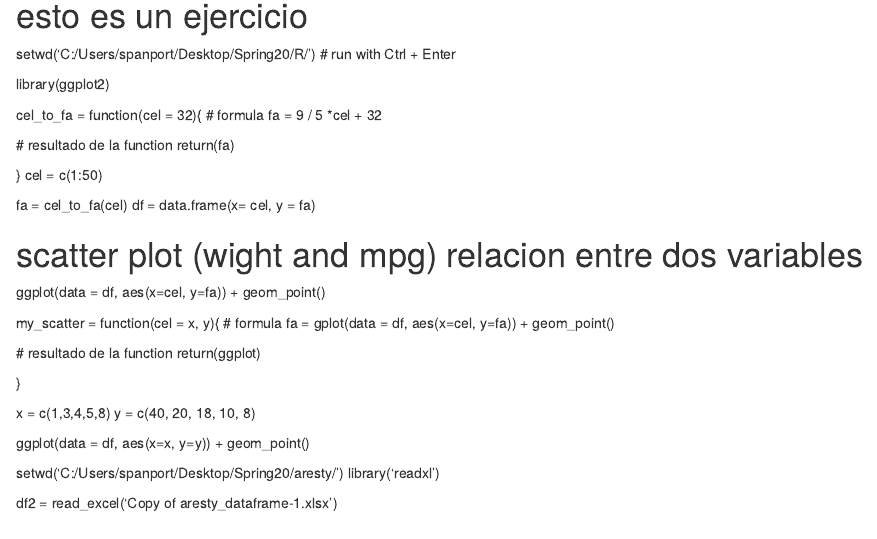
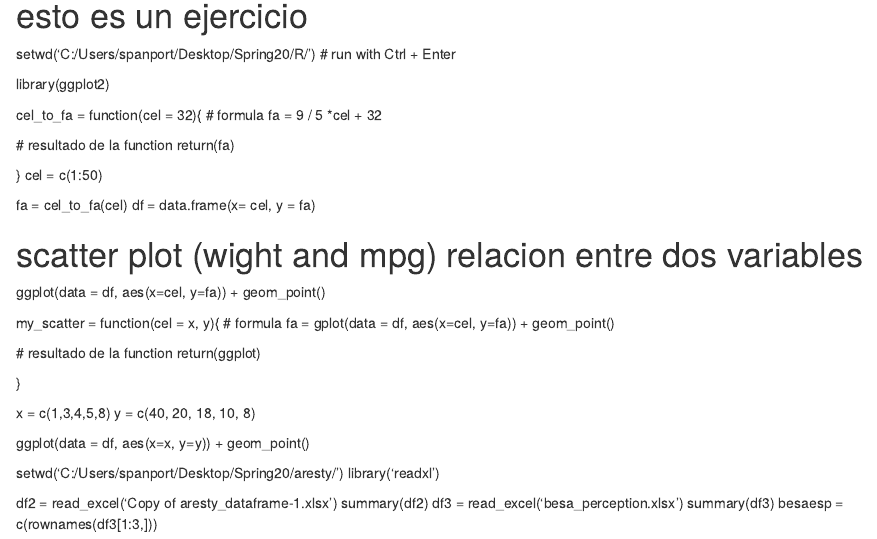
Before and after one commit to jmarkovitsr/Rconricardo, an R Markdown document (README.Rmd): the page in a window 1100 px wide, from 480 px down. Rendered offline with R 4.5, knitr and Pandoc, with nearby package versions.

Commit message:
columnas

```diff
--- a/README.Rmd
+++ b/README.Rmd
@@ -49,3 +49,7 @@ setwd('C:/Users/spanport/Desktop/Spring20/aresty/')
 library('readxl')
 
 df2 = read_excel('Copy of aresty_dataframe-1.xlsx')
+summary(df2)
+df3 = read_excel('besa_perception.xlsx')
+summary(df3)
+besaesp = c(rownames(df3[1:3,]))
```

--------

• [Work order] Leaving out any images, restate every record word for word.

• [Solution to the exercise]
Before and after one commit to jmarkovitsr/Rconricardo, an R Markdown document (README.Rmd): the page in a window 1100 px wide, from 480 px down. Rendered offline with R 4.5, knitr and Pandoc, with nearby package versions.

Commit message:
columnas

```diff
--- a/README.Rmd
+++ b/README.Rmd
@@ -49,3 +49,7 @@ setwd('C:/Users/spanport/Desktop/Spring20/aresty/')
 library('readxl')
 
 df2 = read_excel('Copy of aresty_dataframe-1.xlsx')
+summary(df2)
+df3 = read_excel('besa_perception.xlsx')
+summary(df3)
+besaesp = c(rownames(df3[1:3,]))
```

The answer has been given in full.